Five lifestyle changes to make to increase your chances of falling pregnant

If you are trying for a baby, it is worth considering making some changes to your lifestyle to help increase your chances of falling pregnant.

Dr Ellie Rayner, obstetrician, gynaecologist, and the founder of The Maternity Collective, has given us advice on the five best ways to overhaul your lifestyle to help with fertility.

Stop smoking

"Smoking causes fertility problems in both men and women and stopping smoking can reverse any damage," she warns. "Stopping smoking is the single most important thing you can do to improve your long-term health and it one of the most important things you can do to improve your future baby’s health, growth and development. Ideally, stop smoking at least four months before becoming pregnant for maximum benefit, but any reduction, even during pregnancy, will be beneficial for you and your future baby’s wellbeing."

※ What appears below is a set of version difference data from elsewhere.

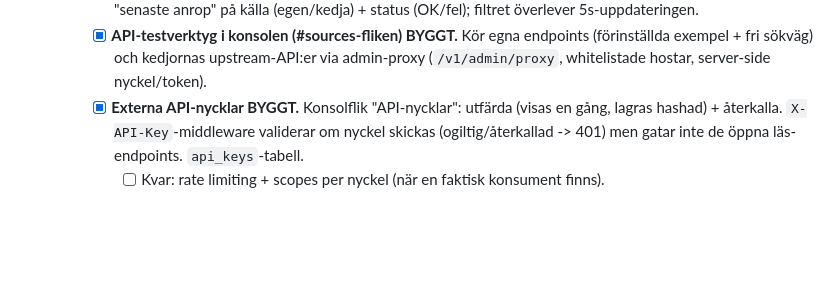
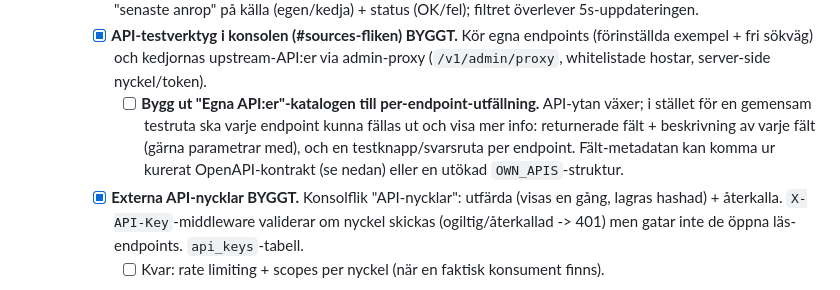
Before and after one commit to Armandur/fyndkartan, a Markdown page: ROADMAP.md, the part around the change. GitHub-like rendering; blank space fills up the shorter version.

Commit message:
Lägg per-endpoint-utfällning av egna API-katalogen på todo
I stället för en gemensam testruta: fäll ut varje endpoint och visa returnerade
fält + fältbeskrivningar (+ parametrar) och test per endpoint. Fält-metadata ur
kurerat OpenAPI eller utökad OWN_APIS.

Co-Authored-By: Claude Opus 4.8 <noreply@anthropic.com>

```diff
--- a/ROADMAP.md
+++ b/ROADMAP.md
@@ -184,6 +184,11 @@ Detaljerade endpoints finns i minnesfilerna `ica-offers-data-source` och
     - [x] **API-testverktyg i konsolen (#sources-fliken) BYGGT.** Kör egna endpoints
       (förinställda exempel + fri sökväg) och kedjornas upstream-API:er via admin-proxy
       (`/v1/admin/proxy`, whitelistade hostar, server-side nyckel/token).
+      - [ ] **Bygg ut "Egna API:er"-katalogen till per-endpoint-utfällning.** API-ytan
+        växer; i stället för en gemensam testruta ska varje endpoint kunna fällas ut och
+        visa mer info: returnerade fält + beskrivning av varje fält (gärna parametrar med),
+        och en testknapp/svarsruta per endpoint. Fält-metadatan kan komma ur kurerat
+        OpenAPI-kontrakt (se nedan) eller en utökad `OWN_APIS`-struktur.
     - [x] **Externa API-nycklar BYGGT.** Konsolflik "API-nycklar": utfärda (visas en
       gång, lagras hashad) + återkalla. `X-API-Key`-middleware validerar om nyckel skickas
       (ogiltig/återkallad -> 401) men gatar inte de öppna läs-endpoints. `api_keys`-tabell.
```
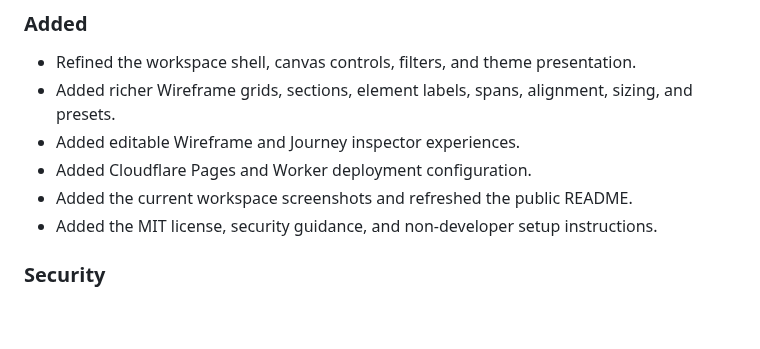
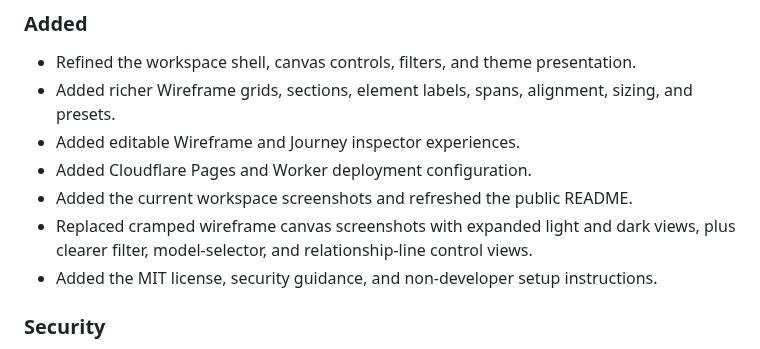
Before and after one commit to Mad7droid/precipice-idea-scapes, a Markdown page: CHANGELOG.md, the part around the change. GitHub-like rendering; blank space fills up the shorter version.

```diff
--- a/CHANGELOG.md
+++ b/CHANGELOG.md
@@ -18,6 +18,8 @@ milestone is published.
 - Added editable Wireframe and Journey inspector experiences.
 - Added Cloudflare Pages and Worker deployment configuration.
 - Added the current workspace screenshots and refreshed the public README.
+- Replaced cramped wireframe canvas screenshots with expanded light and dark views,
+  plus clearer filter, model-selector, and relationship-line control views.
 - Added the MIT license, security guidance, and non-developer setup instructions.
 
 ### Security
```
Also changed, not shown: README.md (+2 -0 lines), docs/screenshots/line-filter-dark.png, docs/screenshots/model-selector-dark.png (added), docs/screenshots/type-filter-dark.png, docs/screenshots/wireframe-canvas-dark.png, docs/screenshots/wireframe-canvas-light.png, docs/screenshots/wireframe-controls-dark.png.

Eat a balanced diet

"Being overweight can affect your fertility, cause additional health problems during pregnancy, such as miscarriage or pregnancy diabetes, and even affect the future health of your child," she explains. "Try and eat a healthy, balanced diet and avoid ready-prepared or processed food where possible. If you can bring your BMI (body mass index) down even by one or two points before and when trying to conceive this can make a big difference."

Avoid alcohol

"Drinking alcohol can affect both male and female fertility and when you drink whilst pregnant, alcohol passes through your blood to your baby via the placenta and can cause developmental problems," the expert warns. "Doctors are still unsure how much alcohol is safe to consume so the general advice is if you are considering pregnancy, or trying to conceive, avoid drinking alcohol."

Stop any recreational drug use

"Using illegal or recreational drugs, such as cannabis, cocaine and other drugs such as ecstasy, ketamine and amphetamines may contribute to fertility problems. In women, heavy cannabis use can cause hormone imbalance so women who use it are likely to have problems getting pregnant," Dr Rayner says.

Undertake regular exercise

"Exercising, and being active regularly, can boost your fertility and will help you have a healthier pregnancy and birth. If you don’t exercise very much currently, you can still start now with 15 minutes 3-4 times a week and increase gradually as you feel able," she recommends.